At a much-anticipated forum in Manhattan today, four firms presented plans for moving New York’s Madison Square Garden away from its current location above cramped and claustrophobic Pennsylvania Station. Their proposals included schemes for a new transportation hub that could rise on the station's site.
Image courtesy of SOM
Surprisingly, each firm chose a different location for the reimagined Garden. Diller Scofidio + Renfro placed their arena above the Farley Post Office, just west of Penn Station, while Skidmore, Owings & Merrill chose the block south of Farley. SHoP Architects would create its new Garden on the site of the Morgan postal sorting facility, a few blocks south and west of Farley, in a park that would be linked to an extension of the High Line. And, most audaciously, H3 Hardy Collaboration Architecture would situate the new Garden on a 16-acre platform in the Hudson River between 33rd and 37th Streets, adjacent to the Javits Convention Center.
The four plans were presented at an event conceived by the Municipal Art Society and moderated by New York Times architecture critic Michael Kimmelman, who for months has been calling for the Garden to move from its current site. The exercise gives the public a sense of what a relocated Madison Square Garden could look like, just as the city is deciding the arena's future. Last week, the City Planning Commission voted to renew the Garden’s permit for just 15 years, a decision that—if ratified by the City Council and barring future extensions—will force the arena’s owners to begin planning the move Kimmelman has championed.
Though the four firms were allotted equal time, SHoP dominated the two-hour event held at the New York Times building. As principals Vishaan Chakrabarti and Chris Sharples spoke, assistants wheeled in a room-sized presentation model, unfurled a billboard-sized rendering, and handed out leaflets to the audience. None of the other firms went beyond projecting images on a screen. SHoP also went far beyond the other firms by offering budget projections and even political stratagems. (Under SHoP’s proposal, Vice President Joseph Biden, an Amtrak rider, would represent the federal government on a task force created to propel the project forward.)

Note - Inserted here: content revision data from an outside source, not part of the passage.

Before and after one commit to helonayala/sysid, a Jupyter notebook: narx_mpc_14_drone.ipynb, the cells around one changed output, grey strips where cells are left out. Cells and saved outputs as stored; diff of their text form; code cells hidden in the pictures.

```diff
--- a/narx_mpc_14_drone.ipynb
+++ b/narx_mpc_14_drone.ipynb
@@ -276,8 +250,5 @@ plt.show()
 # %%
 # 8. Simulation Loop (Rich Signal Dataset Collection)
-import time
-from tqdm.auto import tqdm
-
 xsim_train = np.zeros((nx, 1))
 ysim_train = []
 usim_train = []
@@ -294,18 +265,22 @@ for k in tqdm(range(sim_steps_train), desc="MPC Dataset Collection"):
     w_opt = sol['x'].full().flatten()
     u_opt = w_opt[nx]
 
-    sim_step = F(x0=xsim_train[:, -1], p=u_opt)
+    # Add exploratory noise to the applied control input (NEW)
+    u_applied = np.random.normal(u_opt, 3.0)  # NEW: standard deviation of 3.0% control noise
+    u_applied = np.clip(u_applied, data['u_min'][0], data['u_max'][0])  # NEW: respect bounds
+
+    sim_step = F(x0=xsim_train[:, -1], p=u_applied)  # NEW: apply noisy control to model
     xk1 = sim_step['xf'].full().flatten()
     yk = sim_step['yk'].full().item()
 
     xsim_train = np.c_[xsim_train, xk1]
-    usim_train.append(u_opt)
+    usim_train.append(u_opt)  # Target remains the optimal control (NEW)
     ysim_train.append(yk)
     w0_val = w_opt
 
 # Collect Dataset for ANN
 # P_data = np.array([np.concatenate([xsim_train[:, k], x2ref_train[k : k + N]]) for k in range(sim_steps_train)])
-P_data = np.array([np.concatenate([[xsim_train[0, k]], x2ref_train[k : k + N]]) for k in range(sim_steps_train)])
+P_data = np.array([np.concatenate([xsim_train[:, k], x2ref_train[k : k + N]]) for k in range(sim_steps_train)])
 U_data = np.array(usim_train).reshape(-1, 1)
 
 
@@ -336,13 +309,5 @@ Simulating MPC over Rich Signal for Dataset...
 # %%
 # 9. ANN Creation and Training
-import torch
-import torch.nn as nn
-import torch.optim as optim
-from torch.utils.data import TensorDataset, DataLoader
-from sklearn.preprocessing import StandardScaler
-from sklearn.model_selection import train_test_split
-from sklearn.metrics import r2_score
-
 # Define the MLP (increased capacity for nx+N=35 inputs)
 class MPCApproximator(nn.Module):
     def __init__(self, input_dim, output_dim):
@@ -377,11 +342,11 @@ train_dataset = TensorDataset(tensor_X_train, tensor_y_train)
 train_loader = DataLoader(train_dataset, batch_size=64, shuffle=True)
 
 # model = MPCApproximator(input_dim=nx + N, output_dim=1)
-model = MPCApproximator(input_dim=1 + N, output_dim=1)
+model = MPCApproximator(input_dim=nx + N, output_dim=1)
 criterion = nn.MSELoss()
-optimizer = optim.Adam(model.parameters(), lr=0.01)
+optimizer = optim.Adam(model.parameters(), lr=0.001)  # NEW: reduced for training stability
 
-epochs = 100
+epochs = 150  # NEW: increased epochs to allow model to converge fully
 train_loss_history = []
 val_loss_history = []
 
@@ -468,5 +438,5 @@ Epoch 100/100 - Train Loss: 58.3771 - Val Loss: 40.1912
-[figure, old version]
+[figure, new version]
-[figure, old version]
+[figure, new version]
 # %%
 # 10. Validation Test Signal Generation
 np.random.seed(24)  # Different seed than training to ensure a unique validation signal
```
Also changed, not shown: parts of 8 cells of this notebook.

During the panel discussion that followed the formal presentations, Chakrabarti, who has been working on variants of the Garden/Penn Station plan for decades, outgunned representatives of the other teams. But at one point, Charles Renfro retorted with both substantive points—he noted that he didn’t think the High Line, which he called a “place of repose,” should serve as a gateway to a new arena—and humor, mock-complaining that the other three proposals would “blow up” his West 30th Street apartment.
But it is the renderings that will make or break the various proposals. SOM gave its reimagined Penn Station a giant, contact lens-like oculus that seemed drawn from a science fiction movie. Diller Scofidio + Renfro’s Liz Diller proposed a new station that she described as a “large sponge-like mass aerated in every direction" to support "an open-weave of programs."
Hardy, creator of some of the finest theaters in the city, showed a large, airport-like version of Penn, with a roof garden stepping down elegantly toward the Farley building. Hardy came to the project late, after Santiago Calatrava, who had originally agreed to participate, dropped out. But even absent, Calatrava was a presence. At one point, Kimmelman called the estimated $4 billion cost of his Downtown PATH station “insane, unbelievable, and absurd.”
But again SHoP shone, giving its vast station hall a perforated concrete ceiling to let angled beams of light fall on commuters—a clear reference to the grand McKim, Mead & White Penn Station demolished 50 years ago. It is that building that still haunts every discussion of the site, and SHoP wisely evoked the past in its compelling vision of the future.